• Information provided:
↓

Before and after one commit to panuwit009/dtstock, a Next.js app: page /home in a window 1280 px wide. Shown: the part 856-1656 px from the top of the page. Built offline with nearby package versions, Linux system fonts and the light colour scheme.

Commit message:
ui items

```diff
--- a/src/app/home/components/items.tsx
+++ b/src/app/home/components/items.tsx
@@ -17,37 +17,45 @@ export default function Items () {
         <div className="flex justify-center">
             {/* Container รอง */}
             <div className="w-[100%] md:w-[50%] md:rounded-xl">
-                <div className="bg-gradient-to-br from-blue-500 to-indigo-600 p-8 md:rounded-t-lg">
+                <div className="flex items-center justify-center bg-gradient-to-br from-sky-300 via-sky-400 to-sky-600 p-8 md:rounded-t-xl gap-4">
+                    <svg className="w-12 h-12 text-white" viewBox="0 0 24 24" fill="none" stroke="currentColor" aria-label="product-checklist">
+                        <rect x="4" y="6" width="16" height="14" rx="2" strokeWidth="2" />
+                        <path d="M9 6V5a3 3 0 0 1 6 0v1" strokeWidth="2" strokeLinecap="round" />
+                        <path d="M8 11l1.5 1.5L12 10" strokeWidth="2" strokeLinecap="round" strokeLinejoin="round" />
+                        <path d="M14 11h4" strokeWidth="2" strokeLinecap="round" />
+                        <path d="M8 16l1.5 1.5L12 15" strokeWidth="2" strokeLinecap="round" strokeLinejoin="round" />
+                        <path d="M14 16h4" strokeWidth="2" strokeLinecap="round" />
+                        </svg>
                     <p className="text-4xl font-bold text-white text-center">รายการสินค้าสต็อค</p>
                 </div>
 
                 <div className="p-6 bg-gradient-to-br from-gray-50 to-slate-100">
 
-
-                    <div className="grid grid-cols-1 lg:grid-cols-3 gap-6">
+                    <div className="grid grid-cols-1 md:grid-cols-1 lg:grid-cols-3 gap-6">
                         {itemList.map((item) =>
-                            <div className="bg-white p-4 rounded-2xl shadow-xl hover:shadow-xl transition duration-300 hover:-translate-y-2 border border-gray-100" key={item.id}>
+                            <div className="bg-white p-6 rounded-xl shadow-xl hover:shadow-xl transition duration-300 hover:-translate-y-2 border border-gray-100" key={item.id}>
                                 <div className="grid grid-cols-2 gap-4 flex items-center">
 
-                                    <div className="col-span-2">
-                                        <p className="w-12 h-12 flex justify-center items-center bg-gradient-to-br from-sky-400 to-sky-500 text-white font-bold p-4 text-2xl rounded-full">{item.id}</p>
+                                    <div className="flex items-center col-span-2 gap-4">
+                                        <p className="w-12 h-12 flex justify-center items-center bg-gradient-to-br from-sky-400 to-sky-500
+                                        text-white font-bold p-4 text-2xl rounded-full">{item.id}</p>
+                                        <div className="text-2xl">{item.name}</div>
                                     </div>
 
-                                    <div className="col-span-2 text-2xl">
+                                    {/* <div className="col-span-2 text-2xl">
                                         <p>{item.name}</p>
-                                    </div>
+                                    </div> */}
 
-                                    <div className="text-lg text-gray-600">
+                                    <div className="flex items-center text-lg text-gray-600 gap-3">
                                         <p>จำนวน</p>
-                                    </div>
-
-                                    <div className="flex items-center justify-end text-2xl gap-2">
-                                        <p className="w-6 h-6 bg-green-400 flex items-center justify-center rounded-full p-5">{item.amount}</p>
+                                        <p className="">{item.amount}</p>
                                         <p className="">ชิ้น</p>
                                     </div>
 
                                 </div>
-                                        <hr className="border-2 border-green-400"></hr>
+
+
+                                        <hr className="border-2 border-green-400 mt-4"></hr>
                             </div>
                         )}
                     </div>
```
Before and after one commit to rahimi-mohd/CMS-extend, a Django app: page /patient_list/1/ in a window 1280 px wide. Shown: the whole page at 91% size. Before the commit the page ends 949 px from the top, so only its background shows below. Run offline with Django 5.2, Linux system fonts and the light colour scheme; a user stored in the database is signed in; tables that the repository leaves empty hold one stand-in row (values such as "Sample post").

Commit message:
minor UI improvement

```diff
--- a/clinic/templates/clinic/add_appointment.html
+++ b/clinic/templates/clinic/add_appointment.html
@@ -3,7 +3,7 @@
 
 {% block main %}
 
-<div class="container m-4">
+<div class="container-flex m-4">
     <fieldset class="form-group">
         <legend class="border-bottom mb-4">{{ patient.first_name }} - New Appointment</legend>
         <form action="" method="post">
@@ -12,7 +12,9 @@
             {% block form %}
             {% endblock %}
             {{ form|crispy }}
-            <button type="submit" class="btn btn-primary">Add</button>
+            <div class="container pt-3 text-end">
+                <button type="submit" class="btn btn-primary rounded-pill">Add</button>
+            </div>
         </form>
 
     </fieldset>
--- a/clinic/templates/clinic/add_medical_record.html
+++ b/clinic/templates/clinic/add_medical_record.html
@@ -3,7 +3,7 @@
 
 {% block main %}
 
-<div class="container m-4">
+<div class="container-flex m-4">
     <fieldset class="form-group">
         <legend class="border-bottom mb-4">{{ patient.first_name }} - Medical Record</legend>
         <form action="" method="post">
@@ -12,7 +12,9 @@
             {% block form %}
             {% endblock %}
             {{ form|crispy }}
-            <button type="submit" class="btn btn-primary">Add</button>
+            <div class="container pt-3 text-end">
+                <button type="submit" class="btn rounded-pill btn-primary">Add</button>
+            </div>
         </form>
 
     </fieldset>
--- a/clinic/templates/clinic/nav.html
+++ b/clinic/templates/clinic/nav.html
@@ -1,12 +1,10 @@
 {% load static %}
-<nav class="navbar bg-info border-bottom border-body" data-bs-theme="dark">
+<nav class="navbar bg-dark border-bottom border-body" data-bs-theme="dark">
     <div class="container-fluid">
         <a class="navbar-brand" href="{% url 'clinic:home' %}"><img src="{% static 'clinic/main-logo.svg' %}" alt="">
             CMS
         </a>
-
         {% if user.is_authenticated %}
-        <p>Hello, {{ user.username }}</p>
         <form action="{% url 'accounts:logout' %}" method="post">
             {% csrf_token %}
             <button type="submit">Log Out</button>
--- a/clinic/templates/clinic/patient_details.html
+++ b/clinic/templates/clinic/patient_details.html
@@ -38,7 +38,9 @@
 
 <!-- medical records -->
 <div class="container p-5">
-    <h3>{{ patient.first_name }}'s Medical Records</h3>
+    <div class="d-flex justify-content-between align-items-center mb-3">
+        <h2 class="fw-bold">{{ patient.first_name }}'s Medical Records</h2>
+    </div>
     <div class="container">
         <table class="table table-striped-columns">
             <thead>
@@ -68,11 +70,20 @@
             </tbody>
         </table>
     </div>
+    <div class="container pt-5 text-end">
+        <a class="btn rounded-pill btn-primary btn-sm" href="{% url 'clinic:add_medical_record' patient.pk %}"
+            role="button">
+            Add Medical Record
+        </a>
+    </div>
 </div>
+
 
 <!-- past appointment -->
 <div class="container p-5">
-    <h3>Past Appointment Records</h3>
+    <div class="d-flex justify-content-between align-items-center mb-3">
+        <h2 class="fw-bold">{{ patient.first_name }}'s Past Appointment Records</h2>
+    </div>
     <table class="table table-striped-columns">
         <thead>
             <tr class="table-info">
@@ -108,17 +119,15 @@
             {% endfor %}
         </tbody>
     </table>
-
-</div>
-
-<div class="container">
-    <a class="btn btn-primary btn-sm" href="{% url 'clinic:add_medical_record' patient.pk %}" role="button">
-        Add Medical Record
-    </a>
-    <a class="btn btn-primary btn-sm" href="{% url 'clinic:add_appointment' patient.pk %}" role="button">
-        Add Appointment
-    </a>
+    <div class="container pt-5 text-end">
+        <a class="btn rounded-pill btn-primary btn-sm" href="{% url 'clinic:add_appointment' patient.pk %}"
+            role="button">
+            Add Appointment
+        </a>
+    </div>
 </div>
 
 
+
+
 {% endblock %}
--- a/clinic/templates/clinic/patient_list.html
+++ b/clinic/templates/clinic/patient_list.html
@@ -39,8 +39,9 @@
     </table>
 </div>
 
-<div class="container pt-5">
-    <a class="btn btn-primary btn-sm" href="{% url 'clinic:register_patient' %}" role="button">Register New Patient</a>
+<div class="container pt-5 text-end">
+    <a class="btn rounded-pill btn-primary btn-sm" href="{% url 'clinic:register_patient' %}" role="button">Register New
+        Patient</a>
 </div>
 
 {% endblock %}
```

↑

Look through the entries above; copy every line holding the string "span".

-                                    <div className="col-span-2">
+                                    <div className="flex items-center col-span-2 gap-4">
-                                    <div className="col-span-2 text-2xl">
+                                    {/* <div className="col-span-2 text-2xl">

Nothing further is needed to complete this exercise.